India is midway into the Swachh Bharat Mission (SBM). Since its inception on October 2, 2014, the ministries of Urban Development and Drinking Water and Sanitation have been spearheading the programme, with implementation happening at the state level. The key differentiator with the SBM is the prime minister's ongoing focus which has percolated to district and block officials. It has also captured the imagination of the people of the country.

The SBM has witnessed several notable achievements in reducing open defecation thanks to the focus on behaviour change, need-based capacity building and constant measuring of outcomes. The last three years have seen an increase from 42 per cent to 65.02 per cent in national sanitation coverage. Five states, 149 districts and 2.08 lakh villages have already been declared Open Defecation Free (ODF). Nearly 22 per cent of the cities and towns have been declared ODF; 50 per cent of the urban wards have achieved 100 per cent door-to-door solid waste collection; and over 20,000 Swachhagrahi volunteers are working across urban local bodies, and over a lakh are working in rural India. The number of schools with separate toilet facilities for girls has increased from 0.4 million (37 per cent) to almost one million (91 per cent).

There have seen numerous analyses, discussions and conclusions about the SBM. One recent media report mentions that the government is not measuring ODF, and rather tracks funds spent on latrine construction while putting out numbers about sanitation. This is not entirely correct, as there have been efforts to measure ODF. Of course, the modalities for the same can be debated and there may well be scope for improvement in the measurement protocols. Several sectoral experts are members of the Empowered Working Group (EWG), which is responsible for examining the survey methodology and setting protocols for the government's upcoming national survey through the Independent Verification Agent (IVA) under the World Bank project.

One of the key differentiators of the SBM programme (and rightly so) is the decision by the government in November 2014 to make ODF the success parameter. It was made clear by the ministries concerned that progress will be tracked and evaluated only on this basis. This caused a paradigm shift in the thinking of the implementers as ODF measurement has a direct relationship with behaviour change. This policy shift led to ODF Monitoring Committees (or Nigrani Samitis) being formed at the village level, reflecting the community ownership of SBM. The monitoring committees' key tasks were not to count the number of toilets but to ensure that no individual from the village resorts to open defecation. Anecdotal information and feedback from NGOs and others in the field suggests good progress on this front.
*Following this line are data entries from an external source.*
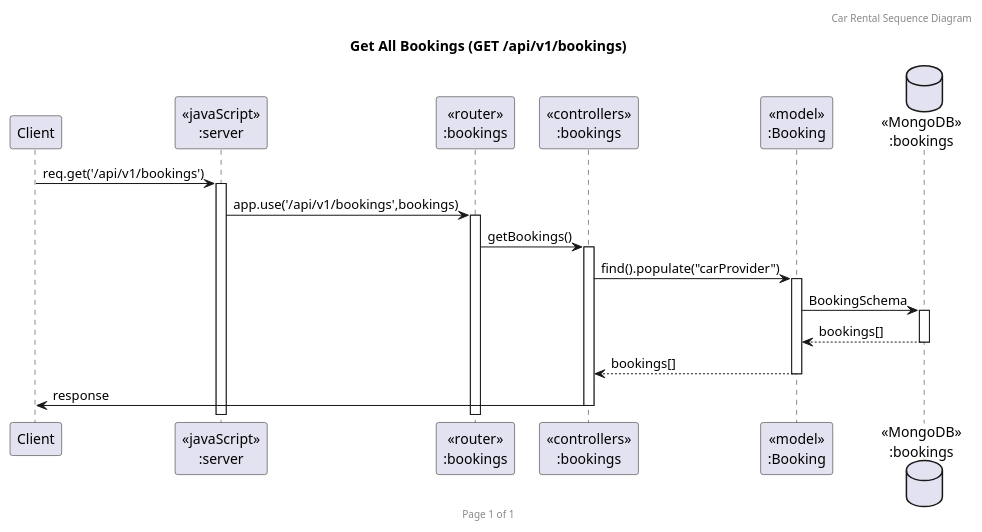
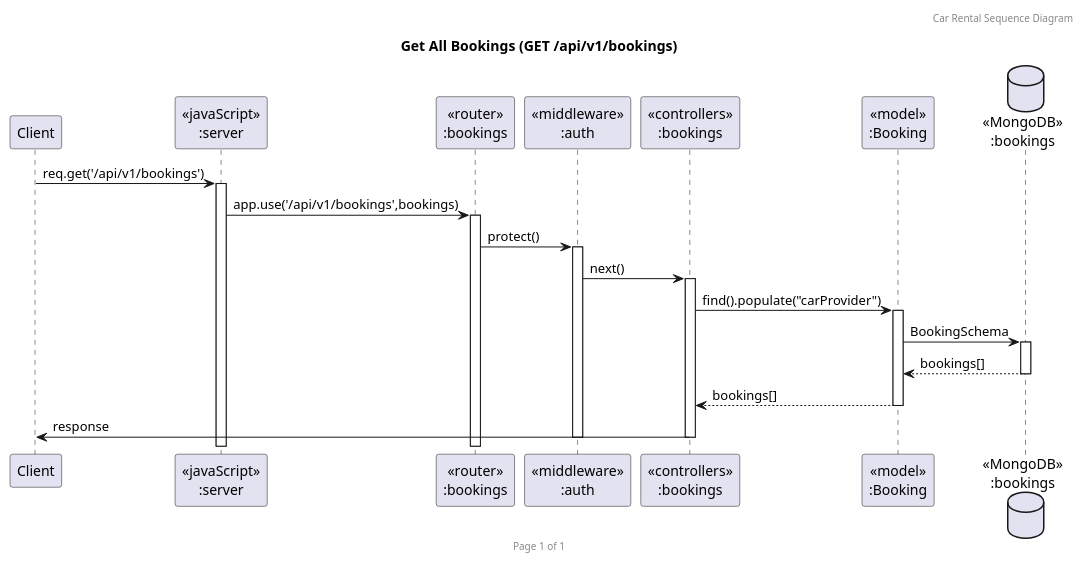
The diagram in UML/Sequence_Booking_GET_ALL.puml (2110503-CEDT68/be-project-68-paopaopao), drawn with PlantUML before and after one commit. The commit also changed 9 other files, not shown here.

Commit message:
Fix: sequence diagram fix

```diff
--- a/UML/Sequence_Booking_GET_ALL.puml
+++ b/UML/Sequence_Booking_GET_ALL.puml
@@ -1,23 +1,26 @@
 @startuml Sequence_Booking_GET_ALL
 
 header Car Rental Sequence Diagram
 footer Page %page% of %lastpage%
 title "Get All Bookings (GET /api/v1/bookings)"
 
 participant "Client" as client
 participant "<<javaScript>>\n:server" as server
 participant "<<router>>\n:bookings" as routerBookings
+participant "<<middleware>>\n:auth" as middlewareAuth
 participant "<<controllers>>\n:bookings" as controllersBookings
 participant "<<model>>\n:Booking" as modelBooking
 database "<<MongoDB>>\n:bookings" as BookingsDatabase
 
 client->server ++:req.get('/api/v1/bookings')
 server->routerBookings ++:app.use('/api/v1/bookings',bookings)
-routerBookings->controllersBookings ++:getBookings()
+routerBookings->middlewareAuth ++:protect()
+middlewareAuth->controllersBookings ++:next()
 controllersBookings->modelBooking ++:find().populate("carProvider")
 modelBooking->BookingsDatabase ++: BookingSchema
 BookingsDatabase-->modelBooking --: bookings[]
 controllersBookings<--modelBooking --: bookings[]
 controllersBookings->client --:response
+deactivate middlewareAuth
 
 @enduml
```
Sanitation, in a diverse country like India, encompasses a number of factors which are important determinants for the success of the mission. It has a direct relationship to caste, creed, religion and gender. A successful sanitation programme needs to address such factors, which makes achievement of safe sanitation a very complex exercise. Additionally, India has a large number of disabled people whose needs require customised solutions. Despite these challenges, we have seen a marked improvement in sanitation coverage since the launch of SBM.

Achieving ODF status alone is not sufficient for the success of SBM. Attention to the complete sanitation cycle is required, where toilets not only need to be built and used but the waste generated also needs to be collected and treated properly. The India Sanitation Coalition advocates safe and sustainable sanitation including design, implementation and practice. This is evident in the tag line BUMT (Build, Use, Maintain and Treat) to complete the entire sanitation chain. .

Achieving ODF is the collective responsibility of the entire nation, not just the government. We have now reached a stage where the need for BCC (Behaviour change communication) has been recognised.

Turning a large and populous country like India around is not an easy task. However, in less than three years we see that India is already course correcting and with the
momentum building, the pace of change going forward will be much faster.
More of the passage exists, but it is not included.